City Council statement on veto override & June 21 meeting notes
Next steps for budget & tax proposal are 3 public hearings
City budget plan reaffirmed by Council focuses on SLC’s core services, restoring maintenance needs
A majority of the Salt Lake City Council has reaffirmed its support for an annual budget plan that focuses on core public services and restores overdue maintenance needs, such as street and curb repair.
The City Council on Friday, June 21, re-approved the Fiscal Year 2013-14 general fund budget, by a vote of 5-2 with Council Members Carlton Christensen and Stan Penfold voting against it. The vote overrides a budget veto delivered to the Council on June 19 by Mayor Becker.
The budget and a decision on a property tax increase will not be final until August after soliciting feedback, and the Truth-in-Taxation hearing.
The $200 million plus general fund budget, which begins July 1, is the operating budget for delivering services like police, fire, and parks and also includes the capital budget for major infrastructure projects. The budget is funded primarily by the City's ongoing general revenue sources such as property and sales taxes.
The Council first approved the budget and tax increase proposal with a 5-2 vote on June 18.
Due to the proposed property tax increase, some of the items restored in the budget include: adding $4.6 million for street, sidewalk, curb, gutter and many other improvements as part of the Capital Improvement Projects program. The final budget adds back the hiring of police officers, which the mayor had planned to delay until a later date. The Council also restored $350,000 in funding for the fire department that is contingent upon the money being used to restore a system using four-handed crews and maintaining service as has existed.

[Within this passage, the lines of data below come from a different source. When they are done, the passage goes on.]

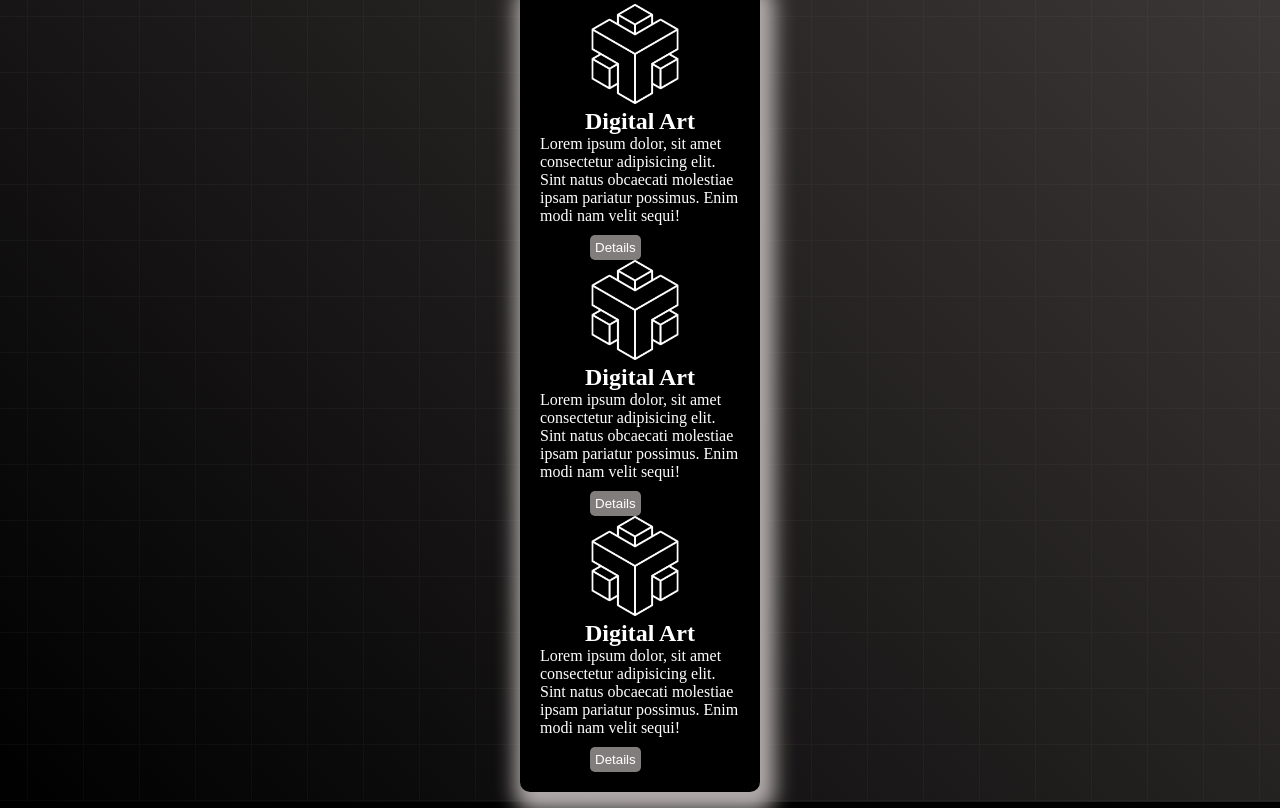
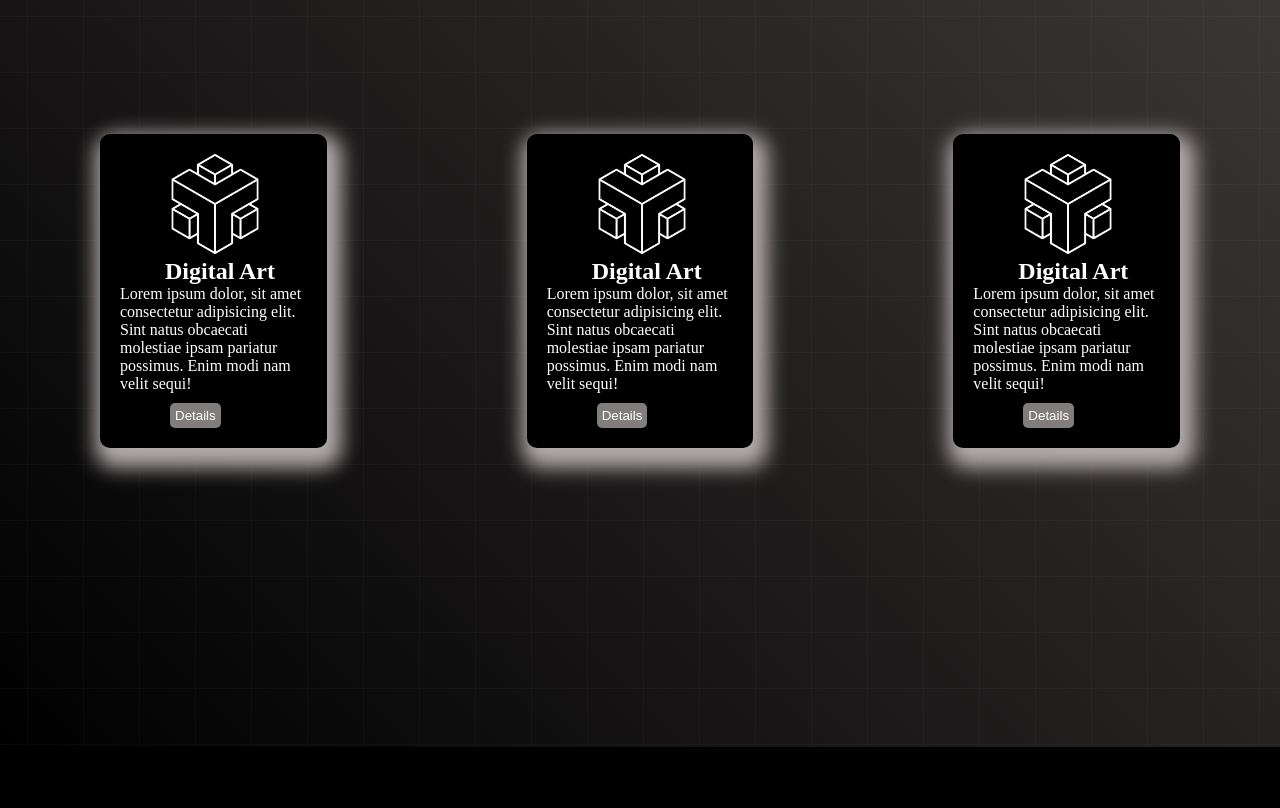
Before and after one commit to Arjumone/digital-product-con1, a plain HTML site: page index.html in a window 1280 px wide. Shown: the part 1132-1940 px from the top of the page. Drawn offline with Linux system fonts and the light colour scheme.

Commit message:
added service section

```diff
--- a/index.html
+++ b/index.html
@@ -61,25 +61,29 @@
       <h1 class="service">Our Service's</h1>
       <div class="services">
         <div class="service-details">
-            <div>
+
                 <img class="img" src="images/0.png" alt="">
                 <h2 class="title">Digital Art</h2>
                 <p class="details">Lorem ipsum dolor, sit amet consectetur adipisicing elit. Sint natus obcaecati molestiae ipsam pariatur possimus. Enim modi nam velit sequi!</p>
                 <button class="btn">Details</button>
-            </div>
-            <div>
+
+ </div>
+        <div class="service-details">
+
                 <img class="img" src="images/0.png" alt="">
                 <h2 class="title">Digital Art</h2>
                 <p class="details">Lorem ipsum dolor, sit amet consectetur adipisicing elit. Sint natus obcaecati molestiae ipsam pariatur possimus. Enim modi nam velit sequi!</p>
                 <button class="btn">Details</button>
-            </div>
-            <div>
+
+ </div>
+        <div class="service-details">
+
                 <img class="img" src="images/0.png" alt="">
                 <h2 class="title">Digital Art</h2>
                 <p class="details">Lorem ipsum dolor, sit amet consectetur adipisicing elit. Sint natus obcaecati molestiae ipsam pariatur possimus. Enim modi nam velit sequi!</p>
                 <button class="btn">Details</button>
-            </div>
-          </div>
+
+ </div>
       </div>
      </section>
     </main>
--- a/styles/style.css
+++ b/styles/style.css
@@ -86,10 +86,12 @@ li{
 }
 .service-container{
     background-image: url('../images/background.png'),linear-gradient(45deg,black,rgb(61, 56, 56));
+    height: 100vh;
 }
 .services{
     display: flex;
     justify-content: space-around;
+    padding-top: 150px;
 }
 .service-details{
     border: 10px;
```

All in all, the Council focused in on the infrastructure and other budget needs of the City during the budget deliberations. The discussion covered a wide spectrum of items that could benefit from more funding. In the end, infrastructure, public safety, historic planning, and other core services won out.
Although most Council Members voiced at least some hesitancy at a property tax increase during their initial discussions, in the end a majority of Council Members decided to move ahead with a proposed property tax increase that would bring in 8 million dollars to help pay for the much-need improvements and maintenance schedule.
The tax increase pursued by the Council is subject to a Truth-in-Taxation hearing that is scheduled for Thursday, August 15, 2013 at 6:00 p.m., Room 315, City & County Building, 451 South State Street. In all, the Council will hold three public hearings within the next 50 days on the proposed tax increase. The other two hearings will be held July 9, July 16, both at 7 p.m. in room 315, the City & County Building. The public is invited to comment on the proposal at upcoming meetings, as well as the Truth-in-Taxation hearing.
Council Members believe public input on the budget has been invaluable as residents have spoken at public hearings and sent in comments through email, and to Open City Hall, the City’s online forum. Four public hearings were held, starting in May
City Council Statement Regarding Budget override
June 21, 2013
With the budget we have passed today, the Salt Lake City Council reaffirms its dedication to making a better Capital City.
The Council respects Mayor Becker and believes his Recommended Budget is sound in many ways. The Mayor’s Recommended Budget is the beginning of the City’s budget conversations. It then takes many points of view to jointly and wisely manage the hard-earned tax dollars provided to the City.
After long discussions about the budget and concerns about the ‘right time,’ we have come to the conclusion that we cannot continue to delay fixing our aging streets or further trim the budgets of public safety. The City – its businesses, its residents and its employees – have continued to do more with less. We are not proposing lavish expenditures.
This budget is part of a multi-step approach to find broad, fair revenue sources in order to protect our core services and infrastructure for Salt Lake City. This budget focuses on:
- Public safety by stabilizing funding and resources for our police & fire departments
- Preserving infrastructure by funding streets, curb, and sidewalk repairs, and overdue parks maintenance. Cheaper repairs now mean less costly replacements later
- A path of fiscal sustainability, reducing a reliance on one-time money for ongoing expenses
The Council-adopted budget preserves options and outlines an effective and responsible use of taxpayer dollars.
Now, the next step is to engage the public to help scrutinize our plan and give us feedback. Over the next 50 days, we will hold three public hearings on the proposed tax increase. We want your input and your ideas on this budget.
Our current City Budget proposal for Fiscal Year 2013-14 will improve everyday life from the ground up. It’s something we believe is worth paying for.